» TASK STATEMENT:
When a line of the entries contains the word "information", report that line.

(Edit tracking data)
====

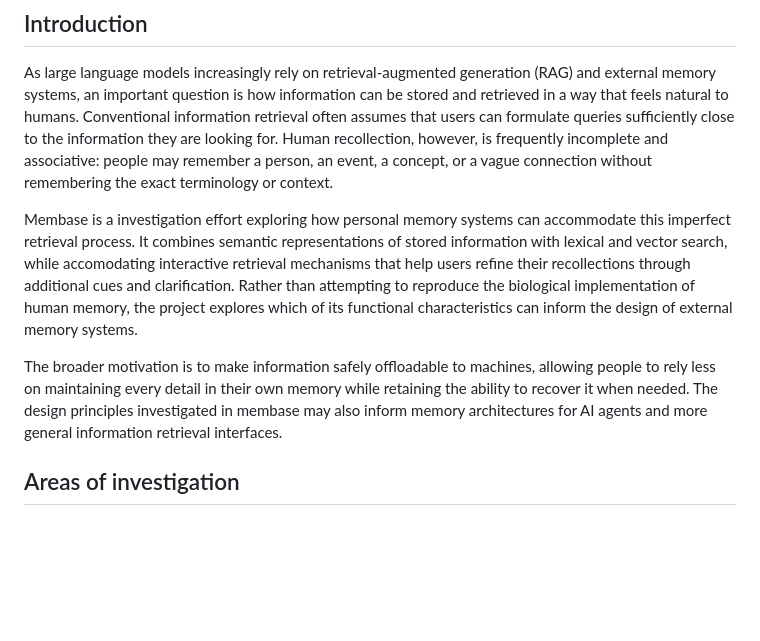
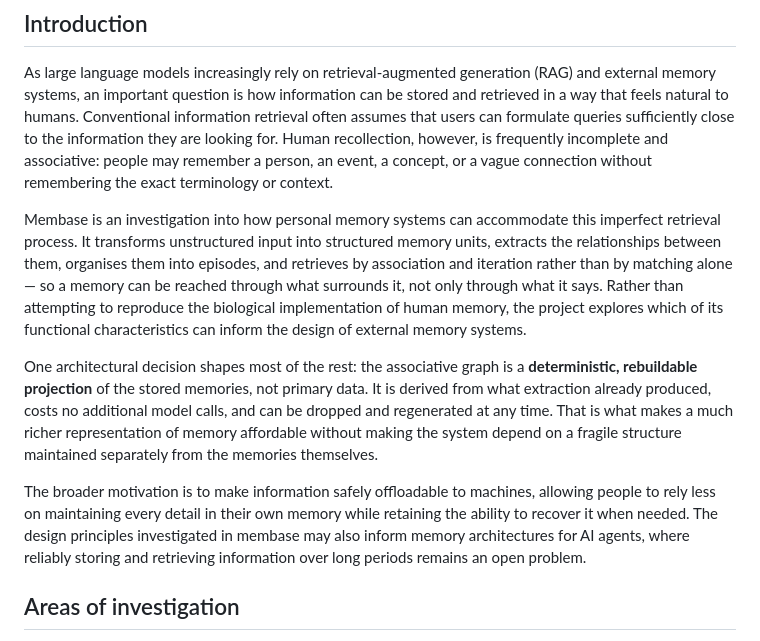
Before and after one commit to LuxKaiwalker/membase, a Markdown page: README.md, the part around one of its changes. Drawn GitHub-style; blank space fills up the shorter version.

```diff
--- a/README.md
+++ b/README.md
@@ -6,9 +6,11 @@
 
 As large language models increasingly rely on retrieval-augmented generation (RAG) and external memory systems, an important question is how information can be stored and retrieved in a way that feels natural to humans. Conventional information retrieval often assumes that users can formulate queries sufficiently close to the information they are looking for. Human recollection, however, is frequently incomplete and associative: people may remember a person, an event, a concept, or a vague connection without remembering the exact terminology or context.
 
-Membase is a investigation effort exploring how personal memory systems can accommodate this imperfect retrieval process. It combines semantic representations of stored information with lexical and vector search, while accomodating interactive retrieval mechanisms that help users refine their recollections through additional cues and clarification. Rather than attempting to reproduce the biological implementation of human memory, the project explores which of its functional characteristics can inform the design of external memory systems.
+Membase is an investigation into how personal memory systems can accommodate this imperfect retrieval process. It transforms unstructured input into structured memory units, extracts the relationships between them, organises them into episodes, and retrieves by association and iteration rather than by matching alone — so a memory can be reached through what surrounds it, not only through what it says. Rather than attempting to reproduce the biological implementation of human memory, the project explores which of its functional characteristics can inform the design of external memory systems.
 
-The broader motivation is to make information safely offloadable to machines, allowing people to rely less on maintaining every detail in their own memory while retaining the ability to recover it when needed. The design principles investigated in membase may also inform memory architectures for AI agents and more general information retrieval interfaces.
+One architectural decision shapes most of the rest: the associative graph is a **deterministic, rebuildable projection** of the stored memories, not primary data. It is derived from what extraction already produced, costs no additional model calls, and can be dropped and regenerated at any time. That is what makes a much richer representation of memory affordable without making the system depend on a fragile structure maintained separately from the memories themselves.
+
+The broader motivation is to make information safely offloadable to machines, allowing people to rely less on maintaining every detail in their own memory while retaining the ability to recover it when needed. The design principles investigated in membase may also inform memory architectures for AI agents, where reliably storing and retrieving information over long periods remains an open problem.
 
 
 ## Areas of investigation
```
Also changed, not shown: other parts of README.md (+57 -1 lines).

====

» ANSWER TO THE EXERCISE:
 As large language models increasingly rely on retrieval-augmented generation (RAG) and external memory systems, an important question is how information can be stored and retrieved in a way that feels natural to humans. Conventional information retrieval often assumes that users can formulate queries sufficiently close to the information they are looking for. Human recollection, however, is frequently incomplete and associative: people may remember a person, an event, a concept, or a vague connection without remembering the exact terminology or context.
-Membase is a investigation effort exploring how personal memory systems can accommodate this imperfect retrieval process. It combines semantic representations of stored information with lexical and vector search, while accomodating interactive retrieval mechanisms that help users refine their recollections through additional cues and clarification. Rather than attempting to reproduce the biological implementation of human memory, the project explores which of its functional characteristics can inform the design of external memory systems.
-The broader motivation is to make information safely offloadable to machines, allowing people to rely less on maintaining every detail in their own memory while retaining the ability to recover it when needed. The design principles investigated in membase may also inform memory architectures for AI agents and more general information retrieval interfaces.
+The broader motivation is to make information safely offloadable to machines, allowing people to rely less on maintaining every detail in their own memory while retaining the ability to recover it when needed. The design principles investigated in membase may also inform memory architectures for AI agents, where reliably storing and retrieving information over long periods remains an open problem.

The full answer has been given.